There's something about running long distances by yourself that helps put a lot of things in perspective...at least for me. I think and pray about so many things. Saturday, I thought about my kids, my husband, my parents, my job, my friends, what I needed to get done after the run and in the next few days (you know, that "Mom's To-Do List"), what I am going to EAT at the end. (Don't judge, whatever motivates me. haha) I read messages on the t-shirts of other runners. I admired the sights as I passed houses and people holding funny, yet encouraging signs. One particular sign's message "spoke" to me. (I spotted this one before I hit the 12.5 distance.) It said, "13.1 because you are only HALF crazy!" Then the FULL ON CRAZY feeling hit home.:)
Here I was, attempting something only 1% of the world's population accomplishes! 26. 2 miles!!
The last 4-5 miles were hard for me due to my side hurting and my FEET! Oh, my feet!:) I tried not to think about it...Walking didn't hurt my feet as badly, so I walked as fast as I could. A male runner ran up beside me and said, "That's sad, you are walking as fast as I am running." We both laughed, and kept right on going. I met a girl my age who was also doing her first marathon. She said her husband was somewhere behind her, and I wished that Jan was with me. I went through 2 wet towels and the last of my energy gels. The last mile, I found myself LONGING more than ever to see the turn to the finish. I was just about "spent", mentally and physically.
I had told myself that I wanted to complete my 1st marathon in 5:00:00, but it took me 5:12:11. I am not at all disappointed, though. I gave it all I had without killing myself. (I kept reminding myself at the end when I had to slow my pace down and walk some, that I had 3 kids to take care of, I had to sing at church the next morning, and go to work on Monday. See, I can be sensible!)
I started crying as I crossed the finish and heard my mother scream from the stands, "Way to go, Nicole!" I placed my medal around my neck, and tried not to look too desperate as I GRABBED the banana some lady was holding up.:) Then, along with the other marathoners, I found my way up the stairs from the field and then, finally, found my mom. I laid my head on her shoulder and cried again. She wasted no time in getting me to the food tables.:)

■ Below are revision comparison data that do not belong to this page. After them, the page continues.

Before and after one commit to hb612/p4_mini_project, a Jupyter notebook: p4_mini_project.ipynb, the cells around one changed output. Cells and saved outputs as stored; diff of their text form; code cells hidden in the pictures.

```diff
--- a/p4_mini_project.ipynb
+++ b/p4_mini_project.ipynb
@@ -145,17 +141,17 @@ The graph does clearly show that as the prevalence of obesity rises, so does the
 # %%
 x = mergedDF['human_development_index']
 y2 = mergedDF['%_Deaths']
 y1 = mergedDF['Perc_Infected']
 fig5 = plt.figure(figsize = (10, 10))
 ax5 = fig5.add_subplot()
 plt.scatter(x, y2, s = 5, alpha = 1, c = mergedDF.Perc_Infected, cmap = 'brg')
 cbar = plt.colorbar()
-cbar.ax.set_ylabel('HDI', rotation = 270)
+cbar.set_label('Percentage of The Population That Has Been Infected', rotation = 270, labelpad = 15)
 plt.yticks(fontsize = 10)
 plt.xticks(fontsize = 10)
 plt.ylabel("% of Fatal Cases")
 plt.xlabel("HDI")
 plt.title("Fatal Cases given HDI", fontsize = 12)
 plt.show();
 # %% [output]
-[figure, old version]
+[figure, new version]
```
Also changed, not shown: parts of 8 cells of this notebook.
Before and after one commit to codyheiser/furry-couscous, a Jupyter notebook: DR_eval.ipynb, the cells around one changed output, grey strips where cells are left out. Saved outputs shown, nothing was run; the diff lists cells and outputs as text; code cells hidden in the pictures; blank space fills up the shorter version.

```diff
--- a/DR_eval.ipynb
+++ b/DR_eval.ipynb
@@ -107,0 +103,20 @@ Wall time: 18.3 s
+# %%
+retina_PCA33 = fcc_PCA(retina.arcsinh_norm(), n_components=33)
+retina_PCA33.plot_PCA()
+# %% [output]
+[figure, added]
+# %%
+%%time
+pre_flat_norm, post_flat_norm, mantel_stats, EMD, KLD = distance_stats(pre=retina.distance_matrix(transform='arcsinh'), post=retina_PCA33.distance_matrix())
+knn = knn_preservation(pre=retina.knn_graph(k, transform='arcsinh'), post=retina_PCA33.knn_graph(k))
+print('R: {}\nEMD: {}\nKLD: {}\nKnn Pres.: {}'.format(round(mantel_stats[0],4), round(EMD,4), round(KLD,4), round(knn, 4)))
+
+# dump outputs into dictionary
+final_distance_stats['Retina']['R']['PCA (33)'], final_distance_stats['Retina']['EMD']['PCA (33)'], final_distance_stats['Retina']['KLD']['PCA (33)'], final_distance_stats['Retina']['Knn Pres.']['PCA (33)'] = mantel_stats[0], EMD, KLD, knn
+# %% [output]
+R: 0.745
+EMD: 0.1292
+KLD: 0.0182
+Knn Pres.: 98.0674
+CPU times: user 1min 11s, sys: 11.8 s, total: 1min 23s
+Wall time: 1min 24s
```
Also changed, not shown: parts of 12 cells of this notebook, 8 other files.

I cannot describe how I felt afterwards. Surprisingly, I have not been as sore as I thought I might be. 48 hours later, and I can't really complain about anything hurting. God is good! No doubt, He carried me through it. Can't say if I'll ever do a marathon again right now. But, maybe, just maybe...I'll do it for St. Jude again next year! Feels good to say, "I did it!"